…the distinction from the norm lies largely in a more intimate, less clunky – and as a result, arguably more effective – format; unlike the ordinary assembly (comprised of scores of elected bishop-delegates and appointed observers), an extraordinary Synod’s makeup consists mostly of the presidents of the episcopal conferences ex officio, with a select number of papal appointees. In addition, the 2014 gathering’s two-week duration – 5-19 October – is a reduction by half of the Synods’ eventual length over most of John Paul II’s pontificate…Further information on the Synod’s altered modus operandi will be given next Tuesday at a Vatican press conference…
Click “Read the rest of this entry” to read the text of the preparatory document as it was reprinted by Rocco.
Some weeks ago, in this very square, I said that in order to have a healthy family, three words need to be used. And I want to repeat these three words: please, thank you, sorry. Three essential words! We say please so as not to be forceful in family life: “May I please do this? Would you be happy if I did this?”. We do this with a language that seeks agreement. We say thank you, thank you for love! But be honest with me, how many times do you say thank you to your wife, and you to your husband? How many days go by without uttering this word, thanks! And the last word: sorry. We all make mistakes and on occasion someone gets offended in the marriage, in the family, and sometimes – I say – plates are smashed, harsh words are spoken but please listen to my advice: don’t ever let the sun set without reconciling. Peace is made each day in the family: “Please forgive me”, and then you start over. Please, thank you, sorry! Shall we say them together? [They reply “yes”] Please, thank you and sorry. Let us say these words in our families!

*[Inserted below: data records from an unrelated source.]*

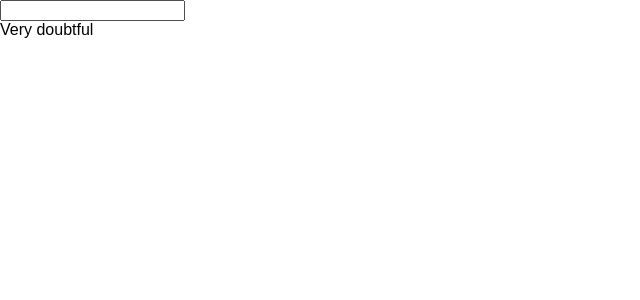
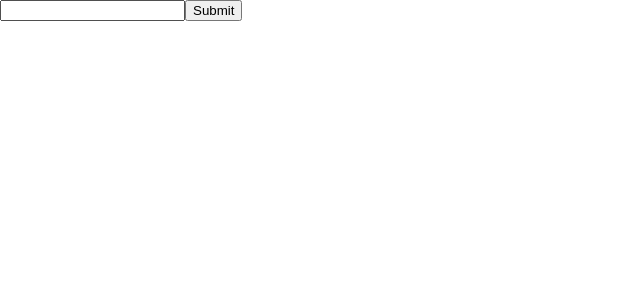
Before and after one commit to thinkful-c16/react-onedayproject-firoz-nicole, a React (Create React App) app in the folder 8ball/: page / in a window 1280 px wide. Shown: the top 300 px of the page, without its empty margins (0-640 px from the left). Built offline with nearby package versions, Linux system fonts and the light colour scheme.

Commit message:
state change working as expected

```diff
--- a/8ball/src/App.js
+++ b/8ball/src/App.js
@@ -8,11 +8,12 @@ export default class App extends React.Component {
     super(props)
     this.state = {
       response: false,
-      value: ''
+      // value: ''
     }
   }
 
-  onSubmission() {
+  onSubmit() {
+    // event.preventDefault();
     this.setState ({
       response: true
     })
@@ -20,11 +21,22 @@ export default class App extends React.Component {
 
 
   render()  {
+    if (!(this.state.response)) {
     return (
       <div>
-        <Question questionValue={this.state.value}/>
-        <Answer />
+        <Question onSubmit={() => this.onSubmit()}/>
+
       </div>
-    );
+    )}
+      else {
+      return (
+        <div>
+          <Question
+          onSubmit={() => this.onSubmit()}
+          />
+          <Answer />
+        </div>
+      )
+    }
   }
-}
+ }
--- a/8ball/src/Question.js
+++ b/8ball/src/Question.js
@@ -1,18 +1,18 @@
 import React from 'react';
+import Answer from './Answer';
 
-export default function Question(props){
+export default function Question(props) {
 
     return (
         <div>
-           <form>
-               <input className="question" type="text" value=""
-                onSubmit={event => props.onSubmit(event.target.value) }></input>
-            </form>
+            <input className="question" type="text"></input>
+            <button onClick={() => props.onSubmit()} >Submit</button>
         </div>
     )
+
 }
 
-
+//value=""
 
 //=== potential features ===
 //history of questions/answers
```
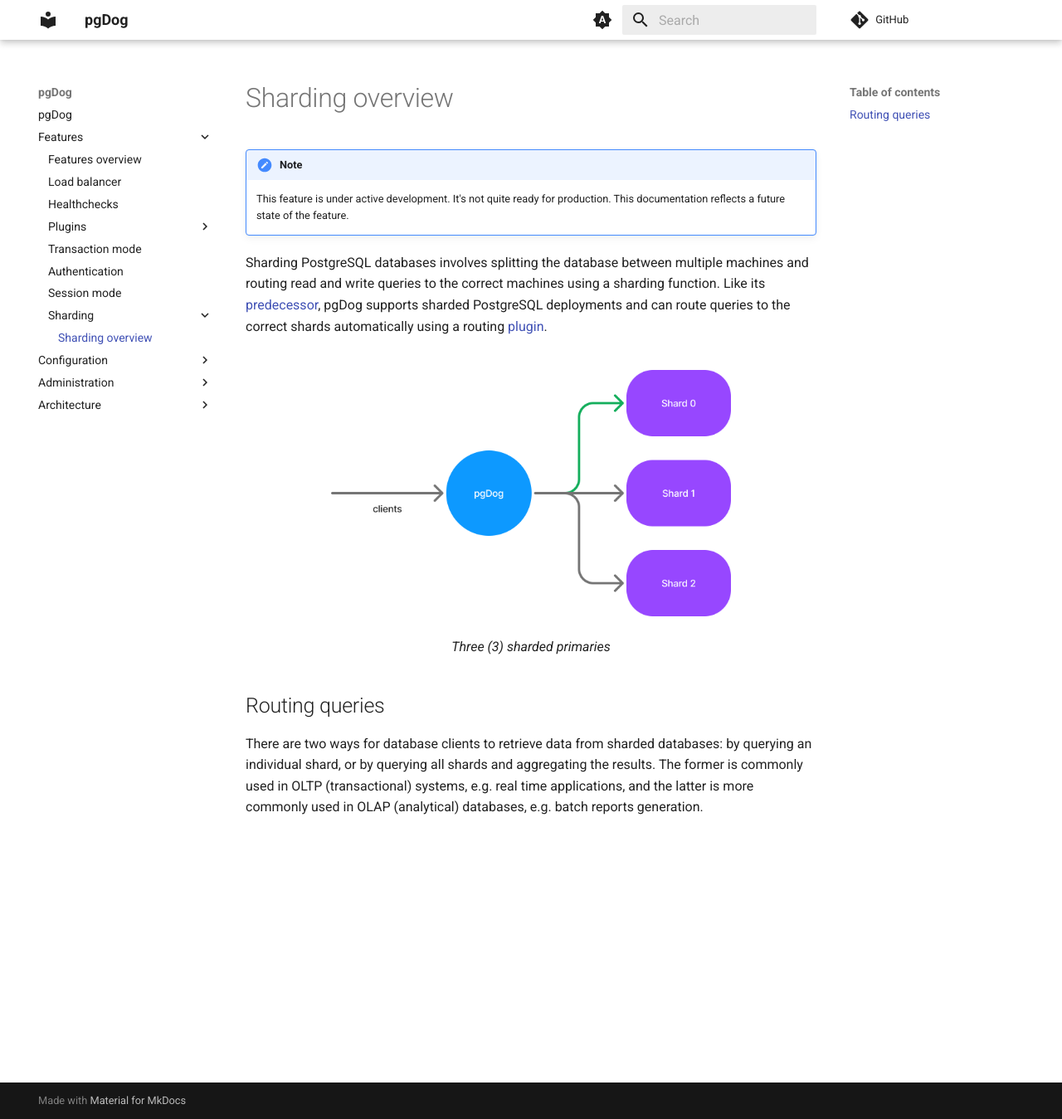
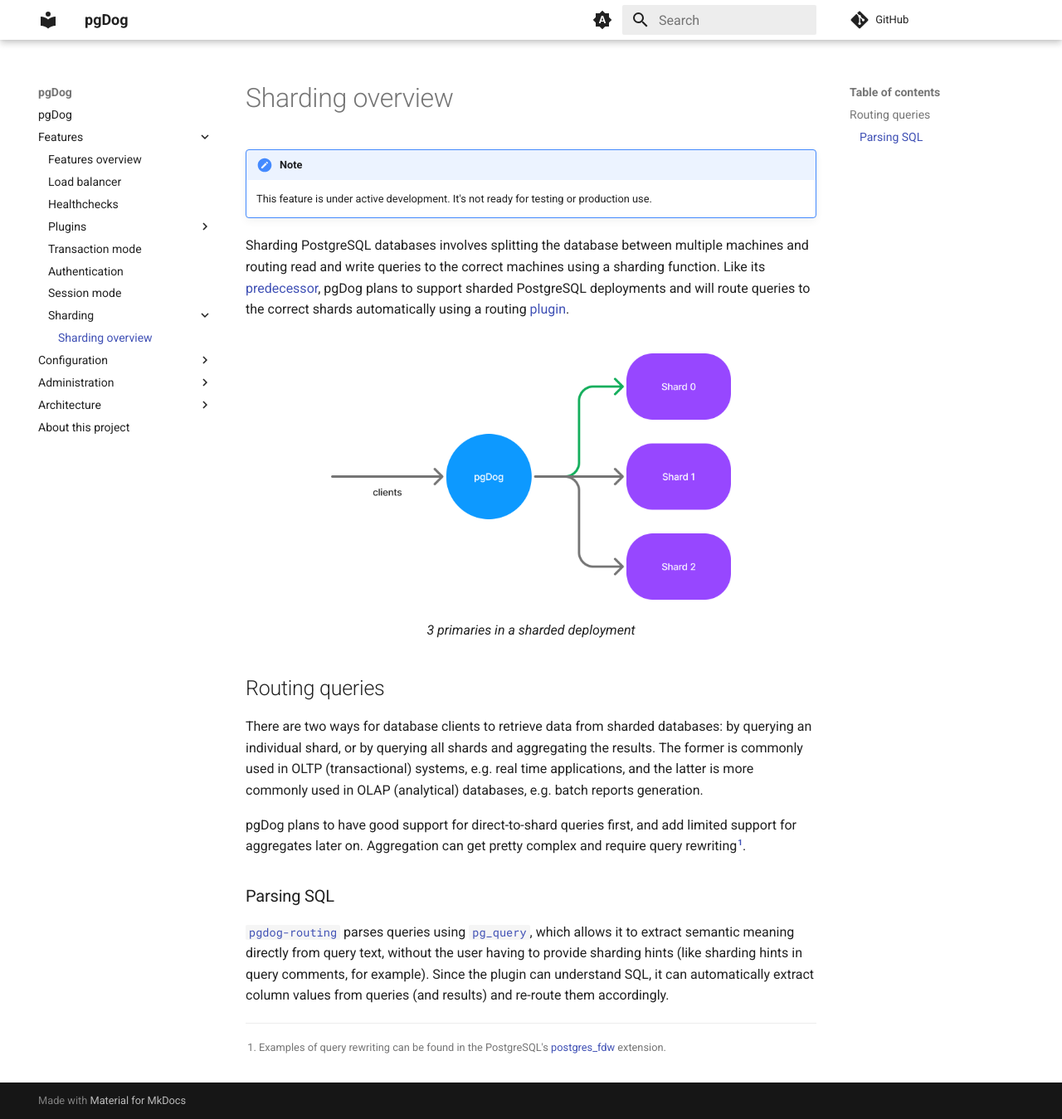
Before and after one commit to tingold/pgdog, an MkDocs documentation site: the page built from docs/docs/features/sharding/index.md, in a window 1280 px wide and 1349 px high. Shown: the whole window at 83% size. Built offline with MkDocs 1.6.1 and Material for MkDocs 9.7.7, drawn with Linux system fonts in a browser that asks for light colours; comment, search, counter and statistics services are not loaded.

Commit message:
More docs and tracing code

```diff
--- a/docs/docs/features/sharding/index.md
+++ b/docs/docs/features/sharding/index.md
@@ -1,17 +1,25 @@
 # Sharding overview
 
 !!! note
-    This feature is under active development. It's not quite ready for production. This documentation
-    reflects a future state of the feature.
+    This feature is under active development. It's not ready for testing or production use.
 
 Sharding PostgreSQL databases involves splitting the database between multiple machines and routing read
-and write queries to the correct machines using a sharding function. Like its [predecessor](https://github.com/levkk/pgcat), pgDog supports sharded PostgreSQL deployments and can route queries to the correct shards automatically using a routing [plugin](../plugins/index.md).
+and write queries to the correct machines using a sharding function. Like its [predecessor](https://github.com/levkk/pgcat), pgDog plans to support sharded PostgreSQL deployments and will route queries to the correct shards automatically using a routing [plugin](../plugins/index.md).
 
 <center style="margin-top: 2rem;">
     <img src="/images/sharding.png" width="70%" alt="Sharding" />
-    <p><i>Three (3) sharded primaries</i></p>
+    <p><i>3 primaries in a sharded deployment</i></p>
 </center>
 
 ## Routing queries
 
 There are two ways for database clients to retrieve data from sharded databases: by querying an individual shard, or by querying all shards and aggregating the results. The former is commonly used in OLTP (transactional) systems, e.g. real time applications, and the latter is more commonly used in OLAP (analytical) databases, e.g. batch reports generation.
+
+pgDog plans to have good support for direct-to-shard queries first, and add limited support for aggregates later on. Aggregation can get pretty complex and require query rewriting[^1].
+
+[^1]: Examples of query rewriting can be found in the PostgreSQL's [postgres_fdw](https://www.postgresql.org/docs/current/postgres-fdw.html) extension.
+
+### Parsing SQL
+
+[`pgdog-routing`](https://github.com/levkk/pgdog/tree/main/plugins/pgdog-routing) parses queries using [`pg_query`](https://docs.rs/pg_query/latest/pg_query/), which allows it to extract semantic meaning directly
+from query text, without the user having to provide sharding hints (like sharding hints in query comments, for example). Since the plugin can understand SQL, it can automatically extract column values from queries (and results) and re-route them accordingly.
```
Also changed, not shown: docs/docs/about.md (added, +19 -0 lines), docs/docs/features/authentication.md (+2 -2 lines), docs/docs/.pages, 1 other file.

To forgive one another each day!
Elizabeth Lev, a contributing writer to Zenit, writes about her recently-deceased father, who was Jewish. Brilliant. Touching. Inspiring!
Devotion in a married woman is most praiseworthy, but she must never forget that she is a housewife. Sometimes she must leave God at the altar, to serve Him in her housekeeping.
(St Frances of Rome)
A few months ago, on the Roman Catholic Spiritual Direction website blog, Fr John Bartunek LC responded to an inquiry concerning married women growing in spirituality/holiness. His response, along with many of the Comments from readers (which can be found at the end of the article), offered quite a few suggestions. Perhaps this topic might interest some women in our Community, or provide them with resources to suggest to their daughters or daughters-in-law.
We’re about to celebrate Father’s Day. I hope you can find some time before or on Father’s Day to listen to this tremendously inspiring talk on “Fatherhood” by Fr John Riccardo. He delivered the talk a few years ago, but I find myself coming back to it again and again. It is encouraging, convicting and challenging. The manner in which Fr Riccardo honors his own father throughout the talk is an example for us all. Enjoy!
I found the family-centeredness of the reflections to be very moving. One of my personal favorites, which gave rise to an extended period of gratitude-filled reminiscing, was the concluding section of the Fifth Station:
The Cyrenean also brings to mind the faces of all those people who have been close to us at times when a heavy cross befell us or our family. He calls to mind the many volunteers throughout the world who generously devote themselves to comforting and assisting those suffering and in distress. He teaches us humbly to let ourselves be helped at times of need, and to be Cyreneans to others.
Pope Benedict XVI’s exhortation at the conclusion of the Via Crucis is also worthy of reflection, highlighting truths that we should never forget or take for granted.